The Big East's 1,000-yard receivers in 2011

OK, we've taken a look at the top candidates for 1,000-yard backs in the Big East for 2011, as well as nominees for 3,000-yard passers. Let's keep it going with a list of the most likely receivers to top 1,000 yards in the 2011 season.

How exclusive is that milestone? Only one player -- Cincinnati's Armon Binns -- got there last season, though three made it in 2009. Thirty-two players in the FBS had at least 1,000 yards receiving last season.

With a couple of teams opening things up on offense this season, we could be in line for a few 1,000-yard pass catchers. Here are my top candidates:

1. Tavon Austin, West Virginia, Jr.: Austin is not your typical receiver because of his small stature, but he could be a faster Wes Welker-type as the inside man for Dana Holgorsen's offense. Austin had 787 yards receiving last season, and I expect that number to go way up.

2. Mark Harrison, Rutgers, Jr.: One of the most improved players in the league last season, Harrison came on strong in the second half and finished with 829 receiving yards. With more confidence, a stronger start to the season and -- hopefully for Rutgers -- a more efficient offense, Harrison could put up even bigger numbers.

3. Devin Street, Pittsburgh, Soph.: I'm buying Street's stock, even though he had only 317 receiving yards last season. Todd Graham's offense is going to throw, throw, and throw some more, and Street seems like the most logical No. 1 target of Tino Sunseri's passes because of his size and athleticism. Mike Shanahan is also a strong candidate to go over the 1,000-yard mark after putting up 589 last season, but I see him as more of the possession guy to Street's big-play buster.

4. Kenbrell Thompkins, Cincinnati, Jr.: Thompkins has never played a down of major-college football, but Butch Jones raves about the junior-college transfer. Thompkins is in line to be the Bearcats' No. 1 receiver this season, and we've seen what that role has done for Mardy Gilyard and Binns.

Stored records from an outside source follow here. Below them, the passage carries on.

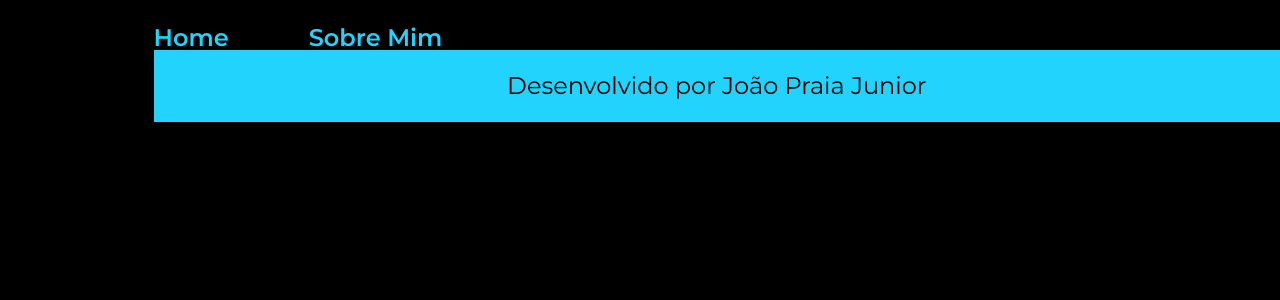
Repository: joaoPraiaJunior/html-basico
Page: sobre-mim.html
An editor plug-in stored every save of this project. The page is shown before and after the next save, followed by the edit.
The browser window is 1280 px wide. The pictures show the whole page.
Some web fonts or font styles are not loaded; a fallback is used. Some web libraries are served in a nearby version.

Above is the page before, as saved 2024-06-06 21:25:22.

### sobre-mim.html
<!DOCTYPE html>
<html lang="pt-BR" dir="ltr">
  <head>
    <meta charset="UTF-8" />
    <meta http-equiv="X-UA-Compatible" content="IE=edge" />
    <meta name="viewport" content="width=device-width, initial-scale=1.0" />
    <title>Portifólio</title>
    <link rel="stylesheet" href="css/reset.css" />
    <link rel="stylesheet" href="css/style.css" />
  </head>
  <body>
    <header class="cabecalho">
      <nav class="cabecalho__menu">
          <a class="cabecalho__link" href="index.html">Home</a>
          <a class="cabecalho__link" href="sobre-min.html">Sobre Mim</a>
      </nav>

      <footer class="rodape"><p>Desenvolvido por João Praia Junior</p></footer>
    </body>
    <script
      src="https://kit.fontawesome.com/c4ee7a6e8c.js"
      crossorigin="anonymous"
    ></script>
  </html>

### css/reset.css
/* http://meyerweb.com/eric/tools/css/reset/
   v2.0 | 20110126
   License: none (public domain)
*/

* {
    box-sizing: border-box;
}

html, body, div, span, applet, object, iframe,
h1, h2, h3, h4, h5, h6, p, blockquote, pre,
a, abbr, acronym, address, big, cite, code,
del, dfn, em, img, ins, kbd, q, s, samp,
small, strike, strong, sub, sup, tt, var,
b, u, i, center,
dl, dt, dd, ol, ul, li,
fieldset, form, label, legend,
table, caption, tbody, tfoot, thead, tr, th, td,
article, aside, canvas, details, embed,
figure, figcaption, footer, header, hgroup,
menu, nav, output, ruby, section, summary,
time, mark, audio, video {
	margin: 0;
	padding: 0;
	border: 0;
	font: inherit;
	vertical-align: baseline;
}
/* HTML5 display-role reset for older browsers */
article, aside, details, figcaption, figure,
footer, header, hgroup, menu, nav, section {
	display: block;
}
body {
	line-height: 1;
}
ol, ul {
	list-style: none;
}
blockquote, q {
	quotes: none;
}
blockquote:before, blockquote:after,
q:before, q:after {
	content: '';
	content: none;
}
table {
	border-collapse: collapse;
	border-spacing: 0;
}

### css/style.css
@import url('https://fonts.googleapis.com/css2?family=Krona+One&family=Montserrat:wght@400;600&display=swap');

html {
  font-size: 62.5%;
}

body {
  color: #f6f6f6;
  background-color: #000;
  font-size: 1.6rem;
}

.cabecalho {
  padding: 2% 0 0 12%;
}

.cabecalho__menu {
  display: flex;
  column-gap: 80px;
}

.cabecalho__link {
  font-family: 'Montserrat', sans-serif;
  font-size: 2.4rem;
  font-weight: 600;
  text-decoration: none;
  color:#22d4fd;
}

.apresentacao {
  padding: 5% 12%;
  display: flex;
  justify-content: space-between;
  align-items: center;
}

.apresentacao__conteudo {
  display:flex;
  flex-direction: column;
  width: 615px;
  gap: 40px;
}

.apresentacao__titulo {
  color: #22d4fd;
  font-family: 'Krona One', sans-serif;
  font-size: 3.6rem;
}

.apresentacao__subtitulo{
  font-family: 'Krona One', sans-serif;
  font-size: 2.4rem;
  font-weight: 400;
}

.apresentacao__texto {
  font-family: 'Montserrat', sans-serif;
  font-size: 2.4rem;
}

.apresentacao__links {
  display: flex;
  flex-direction: column;
  justify-content: space-between;
  align-items: center;
  row-gap: 32px;
}

.apresentacao__link {
  display:flex;
  justify-content: center;
  column-gap: 8px;
  color: #000;
  background-color: #22d4fd;
  font-family: 'Montserrat', sans-serif;
  font-size: 2.4rem;
  font-weight: 600;
  padding: 21.5px 0;
  width: 378px;
  border-radius: 8px;
  text-align: center;
  text-decoration: none;
}

.apresentacao__link--transparente {
  color: #f6f6f6;
  background-color: transparent;
  border: 2px solid #22d4fd;
  transition: all .5s ease-in-out;
}

.apresentacao__link--transparente:hover {
  background-color: #272727;
}

.apresentacao__link--transparente .fa-brands {
  transition: color .5s ease-in-out;
}

.apresentacao__link--transparente:hover .fa-brands {
  color: #22d4fd;
}

.apresentacao__imagem img {
  max-width: 100%;
}

.rodape {
  font-family: 'Montserrat', sans-serif;
  font-size: 2.4rem;
  font-weight: 400;
  color: #000;
  background-color: #22d4fd;
  padding: 24px;
  text-align: center;
}

After the next save:
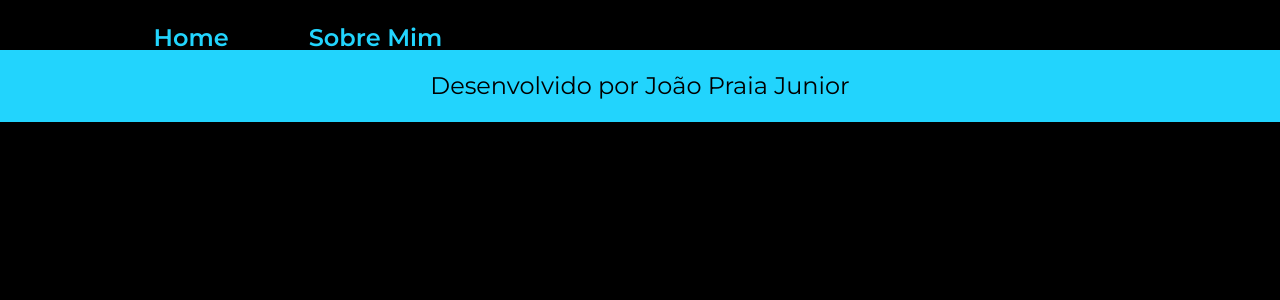
Saved 2 s later.
--- a/sobre-mim.html
+++ b/sobre-mim.html
@@ -11,14 +11,15 @@
   <body>
     <header class="cabecalho">
       <nav class="cabecalho__menu">
-          <a class="cabecalho__link" href="index.html">Home</a>
-          <a class="cabecalho__link" href="sobre-min.html">Sobre Mim</a>
+        <a class="cabecalho__link" href="index.html">Home</a>
+        <a class="cabecalho__link" href="sobre-min.html">Sobre Mim</a>
       </nav>
+    </header>
 
-      <footer class="rodape"><p>Desenvolvido por João Praia Junior</p></footer>
-    </body>
-    <script
-      src="https://kit.fontawesome.com/c4ee7a6e8c.js"
-      crossorigin="anonymous"
-    ></script>
-  </html>
+    <footer class="rodape"><p>Desenvolvido por João Praia Junior</p></footer>
+  </body>
+  <script
+    src="https://kit.fontawesome.com/c4ee7a6e8c.js"
+    crossorigin="anonymous"
+  ></script>
+</html>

5. D.J. Woods, Cincinnati, Sr.: The Bearcats had two receivers have more than 1,000 yards in 2008 and almost did it again in 2009. Woods, the slot man, nearly joined Binns there last season with 898 receiving yards. His stats could improve if he learns how to hang onto the ball in key situations.

6. Brad Starks/Ivan McCartney, West Virginia: The Mountaineers have plenty of candidates to reach 1,000 yards receiving in Holgorsen's offense. Starks, a senior, could be in line for a breakout year if he stays healthy. McCartney is all potential right now, but he's got a lot of it and just needs to mature.

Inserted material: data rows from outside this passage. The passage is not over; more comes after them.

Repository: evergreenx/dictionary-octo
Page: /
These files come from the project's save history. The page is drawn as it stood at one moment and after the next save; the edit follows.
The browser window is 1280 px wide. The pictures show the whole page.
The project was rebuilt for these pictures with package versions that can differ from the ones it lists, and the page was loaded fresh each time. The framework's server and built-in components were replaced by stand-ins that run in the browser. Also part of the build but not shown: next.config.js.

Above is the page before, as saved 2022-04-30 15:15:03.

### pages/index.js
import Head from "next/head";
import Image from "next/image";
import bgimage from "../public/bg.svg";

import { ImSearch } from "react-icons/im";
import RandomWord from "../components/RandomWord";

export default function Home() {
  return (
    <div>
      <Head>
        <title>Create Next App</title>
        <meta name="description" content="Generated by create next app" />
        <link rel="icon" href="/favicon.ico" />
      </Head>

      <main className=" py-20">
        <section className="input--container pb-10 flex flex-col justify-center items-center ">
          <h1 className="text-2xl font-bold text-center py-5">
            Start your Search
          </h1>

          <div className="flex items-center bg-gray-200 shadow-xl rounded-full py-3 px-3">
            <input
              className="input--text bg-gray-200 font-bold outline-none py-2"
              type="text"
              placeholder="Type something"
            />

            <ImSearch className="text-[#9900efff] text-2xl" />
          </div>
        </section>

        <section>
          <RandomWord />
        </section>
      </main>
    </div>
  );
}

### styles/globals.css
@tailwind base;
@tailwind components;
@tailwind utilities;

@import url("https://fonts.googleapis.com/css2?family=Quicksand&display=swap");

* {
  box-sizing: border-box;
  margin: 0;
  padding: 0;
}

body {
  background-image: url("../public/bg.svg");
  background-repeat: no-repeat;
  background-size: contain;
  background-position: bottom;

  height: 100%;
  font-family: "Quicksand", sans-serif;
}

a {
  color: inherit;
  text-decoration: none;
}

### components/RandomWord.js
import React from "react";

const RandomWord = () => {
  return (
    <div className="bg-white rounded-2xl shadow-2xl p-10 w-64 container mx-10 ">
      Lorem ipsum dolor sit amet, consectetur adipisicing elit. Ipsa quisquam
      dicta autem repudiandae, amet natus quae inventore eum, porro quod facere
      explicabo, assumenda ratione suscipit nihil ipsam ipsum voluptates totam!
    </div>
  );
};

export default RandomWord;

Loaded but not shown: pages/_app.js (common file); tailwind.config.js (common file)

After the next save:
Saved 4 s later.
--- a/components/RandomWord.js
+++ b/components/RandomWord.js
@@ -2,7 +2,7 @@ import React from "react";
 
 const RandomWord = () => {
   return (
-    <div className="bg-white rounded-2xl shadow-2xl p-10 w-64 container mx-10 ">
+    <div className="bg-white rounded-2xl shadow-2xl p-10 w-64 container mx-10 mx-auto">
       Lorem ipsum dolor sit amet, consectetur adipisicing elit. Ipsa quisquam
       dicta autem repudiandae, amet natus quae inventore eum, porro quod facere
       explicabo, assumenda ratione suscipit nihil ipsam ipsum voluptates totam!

7. Van Chew, Syracuse, Sr.: An under-the radar choice, Chew showed great improvement last season and finished with 611 receiving yards despite being hampered by injury late in the year. He's not a big guy, so he'll have to take a pounding and be durable, but he could end his career with a flourish. Also keep an eye on his teammate, Marcus Sales.

8. Josh Bellamy, Louisville, Sr.: I doubt the Cardinals' offense is going to be potent enough through the air to produce a 1,000-yard wideout. But Bellamy established himself as the clear No. 1 target there this spring at a position loaded with inexperience. He had 401 yards receiving in his first season after arriving from junior college and should have a chance to at least double that total this year. Bellamy is a better choice than any receiver from UConn or South Florida, both of which have major question marks in their passing game after spring practice.